Work task | Every entry below is to be returned unchanged. Images are not part of the copy.

__________

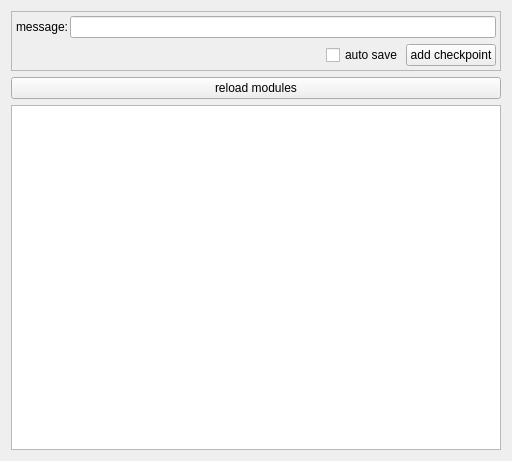
mellowed100/Krita-Document-Version-Manager, file version_manager/qt_docker_widget_ui.ui: the form before one commit.
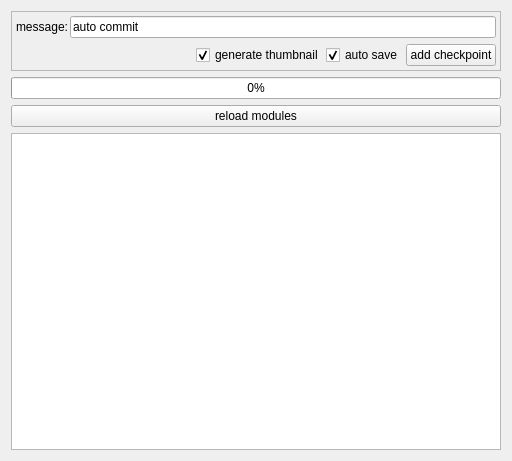
The form after the commit.

The edit to the form file:
```diff
--- a/version_manager/qt_docker_widget_ui.ui
+++ b/version_manager/qt_docker_widget_ui.ui
@@ -70,7 +70,11 @@
           </widget>
          </item>
          <item>
-          <widget class="QLineEdit" name="checkpoint_msg"/>
+          <widget class="QLineEdit" name="checkpoint_msg">
+           <property name="text">
+            <string>auto commit</string>
+           </property>
+          </widget>
          </item>
         </layout>
        </widget>
@@ -106,17 +110,30 @@
            </property>
            <property name="sizeHint" stdset="0">
             <size>
-             <width>282</width>
+             <width>134</width>
              <height>20</height>
             </size>
            </property>
           </spacer>
          </item>
+         <item>
+          <widget class="QCheckBox" name="generate_thumbnail">
+           <property name="text">
+            <string>generate thumbnail</string>
+           </property>
+           <property name="checked">
+            <bool>true</bool>
+           </property>
+          </widget>
+         </item>
          <item>
           <widget class="QCheckBox" name="autosave">
            <property name="text">
             <string>auto save</string>
            </property>
+           <property name="checked">
+            <bool>true</bool>
+           </property>
           </widget>
          </item>
          <item>
@@ -132,6 +149,25 @@
      </layout>
     </widget>
    </item>
+   <item>
+    <widget class="QProgressBar" name="progress_bar">
+     <property name="sizePolicy">
+      <sizepolicy hsizetype="Expanding" vsizetype="Minimum">
+       <horstretch>0</horstretch>
+       <verstretch>0</verstretch>
+      </sizepolicy>
+     </property>
+     <property name="minimumSize">
+      <size>
+       <width>0</width>
+       <height>10</height>
+      </size>
+     </property>
+     <property name="value">
+      <number>0</number>
+     </property>
+    </widget>
+   </item>
    <item>
     <widget class="QPushButton" name="reload_modules_widget">
      <property name="text">
```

__________

Worked solution |
mellowed100/Krita-Document-Version-Manager, file version_manager/qt_docker_widget_ui.ui: the form before one commit.
The form after the commit.

The edit to the form file:
```diff
--- a/version_manager/qt_docker_widget_ui.ui
+++ b/version_manager/qt_docker_widget_ui.ui
@@ -70,7 +70,11 @@
           </widget>
          </item>
          <item>
-          <widget class="QLineEdit" name="checkpoint_msg"/>
+          <widget class="QLineEdit" name="checkpoint_msg">
+           <property name="text">
+            <string>auto commit</string>
+           </property>
+          </widget>
          </item>
         </layout>
        </widget>
@@ -106,17 +110,30 @@
            </property>
            <property name="sizeHint" stdset="0">
             <size>
-             <width>282</width>
+             <width>134</width>
              <height>20</height>
             </size>
            </property>
           </spacer>
          </item>
+         <item>
+          <widget class="QCheckBox" name="generate_thumbnail">
+           <property name="text">
+            <string>generate thumbnail</string>
+           </property>
+           <property name="checked">
+            <bool>true</bool>
+           </property>
+          </widget>
+         </item>
          <item>
           <widget class="QCheckBox" name="autosave">
            <property name="text">
             <string>auto save</string>
            </property>
+           <property name="checked">
+            <bool>true</bool>
+           </property>
           </widget>
          </item>
          <item>
@@ -132,6 +149,25 @@
      </layout>
     </widget>
    </item>
+   <item>
+    <widget class="QProgressBar" name="progress_bar">
+     <property name="sizePolicy">
+      <sizepolicy hsizetype="Expanding" vsizetype="Minimum">
+       <horstretch>0</horstretch>
+       <verstretch>0</verstretch>
+      </sizepolicy>
+     </property>
+     <property name="minimumSize">
+      <size>
+       <width>0</width>
+       <height>10</height>
+      </size>
+     </property>
+     <property name="value">
+      <number>0</number>
+     </property>
+    </widget>
+   </item>
    <item>
     <widget class="QPushButton" name="reload_modules_widget">
      <property name="text">
```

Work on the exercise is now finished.